> Message: 3
> Date: Sat, 7 Aug 2004 22:36:32 EDT
> From: KnudsenMJ at aol.com
> Subject: Re: [Coco] MC-10 Questions...
> To: coco at maltedmedia.com
> Message-ID: <88.110f96e5.2e46ebb0 at aol.com>
> Content-Type: text/plain; charset="US-ASCII"
> In a message dated 8/7/04 9:09:35 PM Eastern Daylight Time, farna at att.net
> > The other gauges, fuel level, engine temp, oil pressure, and possibly volts
> > haven't figured out how to do that one yet, the other three are simple
> > variable resistances that I know the ranges for) could be slower. The oil
> > pressure will have a back-up warning light. The numbers displayed will have
> > to be on a graphics screen to be big enough to easily see. I'd probably use
> > mechanical hour meter under the hood and forget mileage, unless I can find
> > stand alone odometer instead of an hour meter.
> > Heck, I've forgot how I measured resistance now!! I remember using the

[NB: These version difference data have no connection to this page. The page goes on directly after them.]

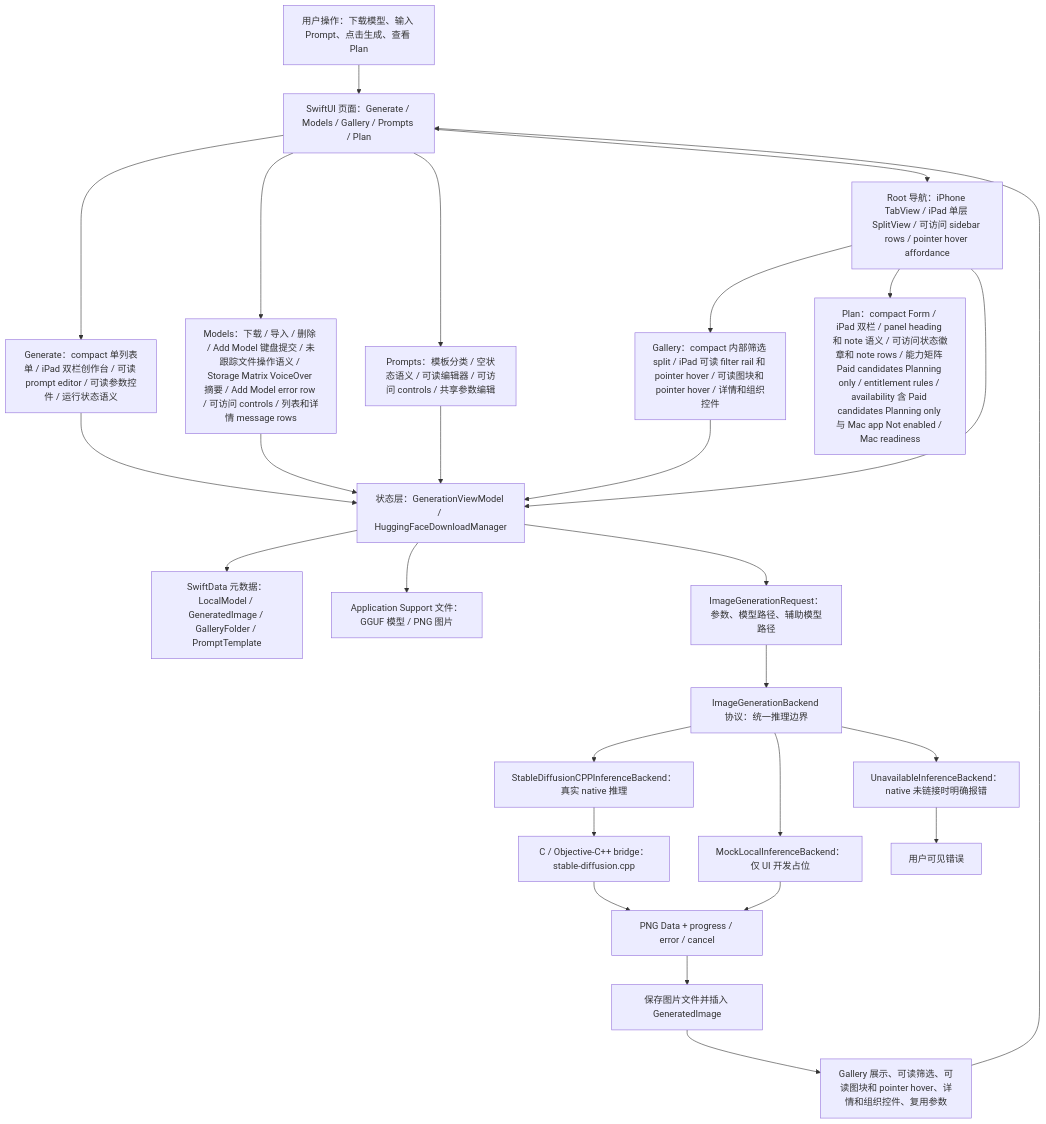
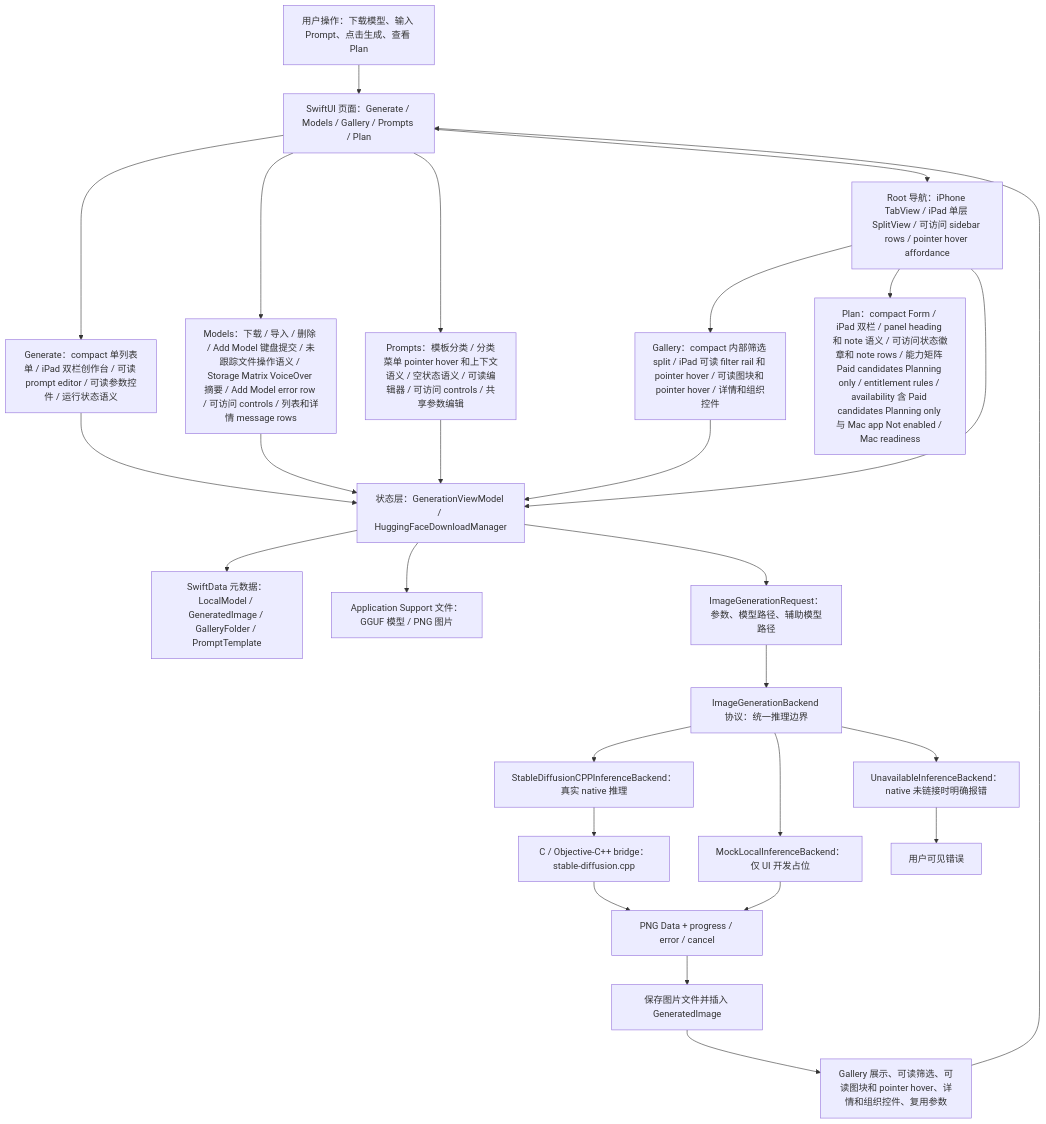
Before and after one commit to Altman-sam114/118: the first of 7 diagrams in md/flow/flowchart.md, drawn with Mermaid. The commit also changed 5 other files, not shown here.

````diff
--- a/md/flow/flowchart.md
+++ b/md/flow/flowchart.md
@@ -9,29 +9,29 @@
 ```mermaid
 flowchart TD
   U["用户操作：下载模型、输入 Prompt、点击生成、查看 Plan"] --> UI["SwiftUI 页面：Generate / Models / Gallery / Prompts / Plan"]
   UI --> GENUI["Generate：compact 单列表单 / iPad 双栏创作台 / 可读 prompt editor / 可读参数控件 / 运行状态语义"]
   UI --> MODELUI["Models：下载 / 导入 / 删除 / Add Model 键盘提交 / 未跟踪文件操作语义 / Storage Matrix VoiceOver 摘要 / Add Model error row / 可访问 controls / 列表和详情 message rows"]
-  UI --> PROMPTUI["Prompts：模板分类 / 空状态语义 / 可读编辑器 / 可访问 controls / 共享参数编辑"]
+  UI --> PROMPTUI["Prompts：模板分类 / 分类菜单 pointer hover 和上下文语义 / 空状态语义 / 可读编辑器 / 可访问 controls / 共享参数编辑"]
   UI --> NAV["Root 导航：iPhone TabView / iPad 单层 SplitView / 可访问 sidebar rows / pointer hover affordance"]
   NAV --> GALUI["Gallery：compact 内部筛选 split / iPad 可读 filter rail 和 pointer hover / 可读图块和 pointer hover / 详情和组织控件"]
   NAV --> PLANUI["Plan：compact Form / iPad 双栏 / panel heading 和 note 语义 / 可访问状态徽章和 note rows / 能力矩阵 Paid candidates Planning only / entitlement rules / availability 含 Paid candidates Planning only 与 Mac app Not enabled / Mac readiness"]
   NAV --> VM["状态层：GenerationViewModel / HuggingFaceDownloadManager"]
   GENUI --> VM
   MODELUI --> VM
   PROMPTUI --> VM
   GALUI --> VM
   VM --> SD["SwiftData 元数据：LocalModel / GeneratedImage / GalleryFolder / PromptTemplate"]
   VM --> FS["Application Support 文件：GGUF 模型 / PNG 图片"]
   VM --> REQ["ImageGenerationRequest：参数、模型路径、辅助模型路径"]
   REQ --> IFACE["ImageGenerationBackend 协议：统一推理边界"]
   IFACE --> NATIVE["StableDiffusionCPPInferenceBackend：真实 native 推理"]
   IFACE --> MOCK["MockLocalInferenceBackend：仅 UI 开发占位"]
   IFACE --> OFF["UnavailableInferenceBackend：native 未链接时明确报错"]
   NATIVE --> BRIDGE["C / Objective-C++ bridge：stable-diffusion.cpp"]
   BRIDGE --> PNG["PNG Data + progress / error / cancel"]
   MOCK --> PNG
   OFF --> ERR["用户可见错误"]
   PNG --> SAVE["保存图片文件并插入 GeneratedImage"]
   SAVE --> GALLERY["Gallery 展示、可读筛选、可读图块和 pointer hover、详情和组织控件、复用参数"]
   GALLERY --> UI
 ```
````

> > joystick D/A inputs, but that's all. Got the idea from a game that used a
> > series of push buttons for a Jeapordy style buttons connected to one port.
> > think each button had a different resistance and the CoCo could tell which
> > button was pressed. Might have to have the gauges work in 5 or 10 unit
> > increments, but would be close enough.
> I think you're forgetting something -- that the Coco's joystick inputs
> measure Volts, period. Resistor hookups are just voltage dividers of a known
> external reference voltage, into a dependent voltage that feeds to the A/D
> To monitor your car's battery voltage, which ranges between 12 and 15 or so,
> use a pair of fixed resistors to divide it by 3, so that range becomes 4 to 5
> V (remember, the Coco joysticks measure from 0 to 5 V, no more).
> I think a competitor, maybe Apple, used a similar scheme to the Coco's, but
> had one of the resistors built into it, so the joystick was just a variable
> resistance. Not nearly as flexible as our Coco (but then, what was/is?)
> --Mike K.
Date: Sat, 7 Aug 2004 21:08:00 -0700 (PDT)
From: Robert Emery <theother_bob at yahoo.com>
Subject: Re: [Coco] MC-10 Questions...
To: CoCoList for Color Computer Enthusiasts <coco at maltedmedia.com>
Message-ID: <20040808040800.65286.qmail at web81508.mail.yahoo.com>
Content-Type: text/plain; charset=us-ascii
--- farna at att.net wrote:
> You know, as I was thinking about that digital dash again,
Sounds like someone's been bitten by the bug again... :-)
> avg. mpg and estimated distance on remaining fuel). I doubt the MC-10 could
> do the analog gauges, I'd be happy with a big digit speed and smaller digit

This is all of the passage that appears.